### [Exercise objective]
The answer is the set of lines that include "Average", copied from the data below.

### [Data]
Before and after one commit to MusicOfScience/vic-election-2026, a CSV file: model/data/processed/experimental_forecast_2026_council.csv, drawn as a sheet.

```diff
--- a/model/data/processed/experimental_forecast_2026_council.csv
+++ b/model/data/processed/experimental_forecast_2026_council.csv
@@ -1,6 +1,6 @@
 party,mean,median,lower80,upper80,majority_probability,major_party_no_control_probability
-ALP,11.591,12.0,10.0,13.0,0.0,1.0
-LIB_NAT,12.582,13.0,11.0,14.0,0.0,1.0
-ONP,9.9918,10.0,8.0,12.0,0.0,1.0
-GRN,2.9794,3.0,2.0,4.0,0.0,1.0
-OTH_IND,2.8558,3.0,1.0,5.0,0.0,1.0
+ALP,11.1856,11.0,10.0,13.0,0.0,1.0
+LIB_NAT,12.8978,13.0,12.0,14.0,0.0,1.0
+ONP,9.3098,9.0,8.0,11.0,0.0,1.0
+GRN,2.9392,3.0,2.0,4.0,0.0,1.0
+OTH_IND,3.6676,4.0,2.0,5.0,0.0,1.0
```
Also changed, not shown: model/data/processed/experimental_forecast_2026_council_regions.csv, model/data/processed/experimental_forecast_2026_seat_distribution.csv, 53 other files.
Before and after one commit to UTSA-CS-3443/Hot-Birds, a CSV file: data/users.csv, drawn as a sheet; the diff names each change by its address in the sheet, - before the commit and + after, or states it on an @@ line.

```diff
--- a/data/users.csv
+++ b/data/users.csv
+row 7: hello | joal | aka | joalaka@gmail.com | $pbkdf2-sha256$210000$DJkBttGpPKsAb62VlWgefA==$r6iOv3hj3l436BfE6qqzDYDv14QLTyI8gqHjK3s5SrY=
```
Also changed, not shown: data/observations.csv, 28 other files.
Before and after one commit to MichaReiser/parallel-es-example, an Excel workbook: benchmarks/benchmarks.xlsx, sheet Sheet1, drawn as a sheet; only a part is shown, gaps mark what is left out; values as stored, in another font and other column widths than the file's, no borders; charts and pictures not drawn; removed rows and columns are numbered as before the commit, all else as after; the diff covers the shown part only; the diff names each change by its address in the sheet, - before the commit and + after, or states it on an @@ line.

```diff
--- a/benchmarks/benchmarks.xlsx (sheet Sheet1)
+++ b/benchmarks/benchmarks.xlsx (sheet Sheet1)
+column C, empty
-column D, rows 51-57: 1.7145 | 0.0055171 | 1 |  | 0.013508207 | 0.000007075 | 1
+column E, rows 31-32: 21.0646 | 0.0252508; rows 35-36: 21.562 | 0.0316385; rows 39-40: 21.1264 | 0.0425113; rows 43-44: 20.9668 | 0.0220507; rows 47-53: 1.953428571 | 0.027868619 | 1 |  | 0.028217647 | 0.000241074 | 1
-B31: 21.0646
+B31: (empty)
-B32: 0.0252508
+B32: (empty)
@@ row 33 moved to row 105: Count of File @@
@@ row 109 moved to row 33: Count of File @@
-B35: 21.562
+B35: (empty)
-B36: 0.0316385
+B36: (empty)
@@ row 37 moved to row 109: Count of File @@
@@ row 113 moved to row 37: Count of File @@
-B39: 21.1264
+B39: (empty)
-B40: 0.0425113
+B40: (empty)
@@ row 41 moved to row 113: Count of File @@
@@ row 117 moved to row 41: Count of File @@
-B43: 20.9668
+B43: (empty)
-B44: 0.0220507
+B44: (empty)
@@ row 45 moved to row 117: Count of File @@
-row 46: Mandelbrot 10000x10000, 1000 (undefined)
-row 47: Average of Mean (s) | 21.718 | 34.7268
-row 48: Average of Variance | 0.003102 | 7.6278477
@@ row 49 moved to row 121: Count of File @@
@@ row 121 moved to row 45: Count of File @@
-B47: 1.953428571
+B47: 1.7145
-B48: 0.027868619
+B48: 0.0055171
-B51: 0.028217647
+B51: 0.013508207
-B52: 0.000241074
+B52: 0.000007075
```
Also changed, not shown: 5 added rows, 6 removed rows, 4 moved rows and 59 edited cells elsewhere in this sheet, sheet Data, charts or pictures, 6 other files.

### [Response below]
-row 47: Average of Mean (s) | 21.718 | 34.7268
-row 48: Average of Variance | 0.003102 | 7.6278477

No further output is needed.